*What you need to do*:
Could the records be returned exactly, with the pictures left out?
===== Exercise inputs
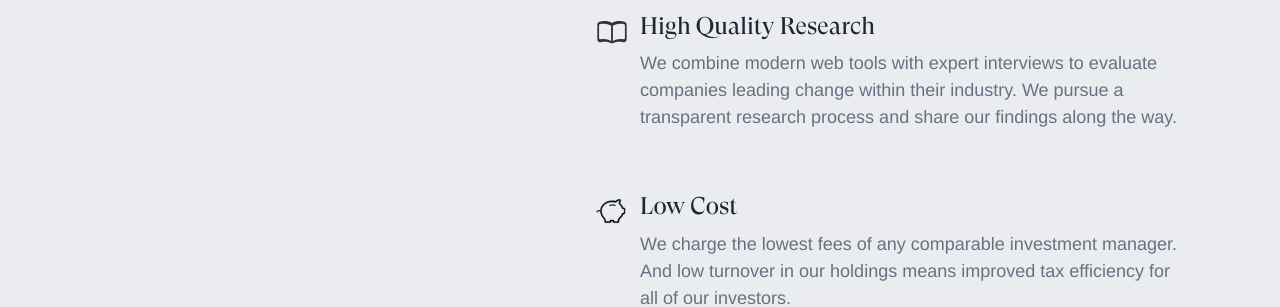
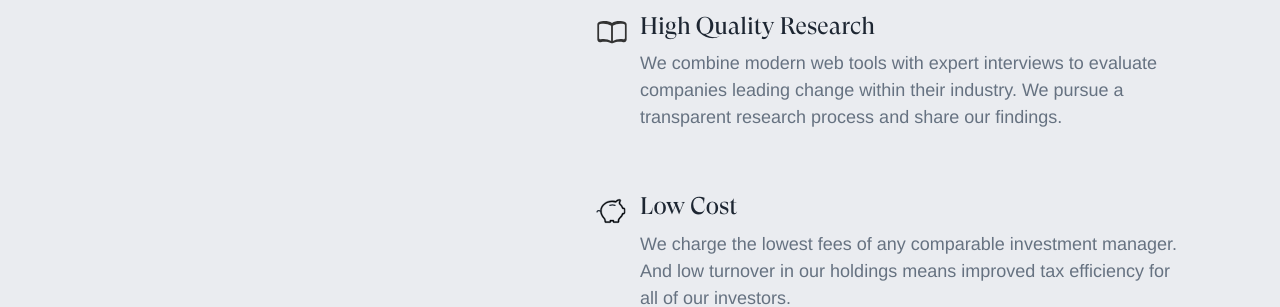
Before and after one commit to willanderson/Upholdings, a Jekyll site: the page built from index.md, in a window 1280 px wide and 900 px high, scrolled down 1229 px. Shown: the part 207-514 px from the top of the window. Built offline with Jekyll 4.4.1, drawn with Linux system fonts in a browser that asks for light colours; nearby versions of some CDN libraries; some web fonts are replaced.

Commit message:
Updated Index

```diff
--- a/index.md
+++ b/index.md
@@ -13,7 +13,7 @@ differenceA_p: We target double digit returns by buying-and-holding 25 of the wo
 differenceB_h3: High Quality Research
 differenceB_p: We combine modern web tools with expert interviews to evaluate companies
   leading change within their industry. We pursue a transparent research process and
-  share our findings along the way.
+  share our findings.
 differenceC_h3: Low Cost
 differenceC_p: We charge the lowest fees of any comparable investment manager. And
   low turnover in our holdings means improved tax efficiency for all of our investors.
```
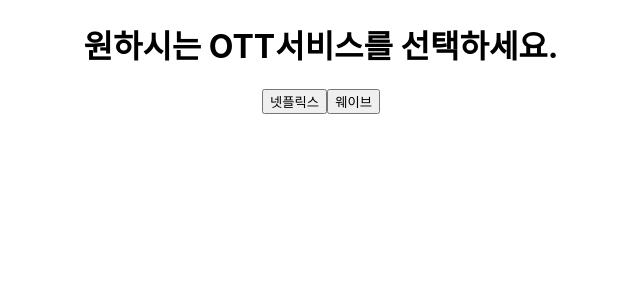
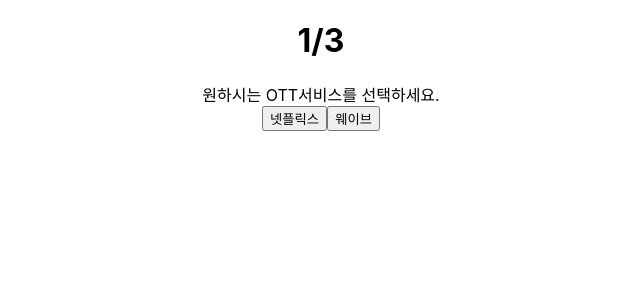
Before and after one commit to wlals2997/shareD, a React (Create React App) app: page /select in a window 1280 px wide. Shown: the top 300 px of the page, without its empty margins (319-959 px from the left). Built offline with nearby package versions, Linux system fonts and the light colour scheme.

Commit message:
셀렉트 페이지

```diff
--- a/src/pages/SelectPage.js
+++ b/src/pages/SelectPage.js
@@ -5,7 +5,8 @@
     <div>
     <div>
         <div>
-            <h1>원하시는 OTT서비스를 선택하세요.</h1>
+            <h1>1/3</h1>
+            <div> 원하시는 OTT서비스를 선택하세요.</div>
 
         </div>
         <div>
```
==========
*Exercise response*:
Before and after one commit to willanderson/Upholdings, a Jekyll site: the page built from index.md, in a window 1280 px wide and 900 px high, scrolled down 1229 px. Shown: the part 207-514 px from the top of the window. Built offline with Jekyll 4.4.1, drawn with Linux system fonts in a browser that asks for light colours; nearby versions of some CDN libraries; some web fonts are replaced.

Commit message:
Updated Index

```diff
--- a/index.md
+++ b/index.md
@@ -13,7 +13,7 @@ differenceA_p: We target double digit returns by buying-and-holding 25 of the wo
 differenceB_h3: High Quality Research
 differenceB_p: We combine modern web tools with expert interviews to evaluate companies
   leading change within their industry. We pursue a transparent research process and
-  share our findings along the way.
+  share our findings.
 differenceC_h3: Low Cost
 differenceC_p: We charge the lowest fees of any comparable investment manager. And
   low turnover in our holdings means improved tax efficiency for all of our investors.
```
Before and after one commit to wlals2997/shareD, a React (Create React App) app: page /select in a window 1280 px wide. Shown: the top 300 px of the page, without its empty margins (319-959 px from the left). Built offline with nearby package versions, Linux system fonts and the light colour scheme.

Commit message:
셀렉트 페이지

```diff
--- a/src/pages/SelectPage.js
+++ b/src/pages/SelectPage.js
@@ -5,7 +5,8 @@
     <div>
     <div>
         <div>
-            <h1>원하시는 OTT서비스를 선택하세요.</h1>
+            <h1>1/3</h1>
+            <div> 원하시는 OTT서비스를 선택하세요.</div>
 
         </div>
         <div>
```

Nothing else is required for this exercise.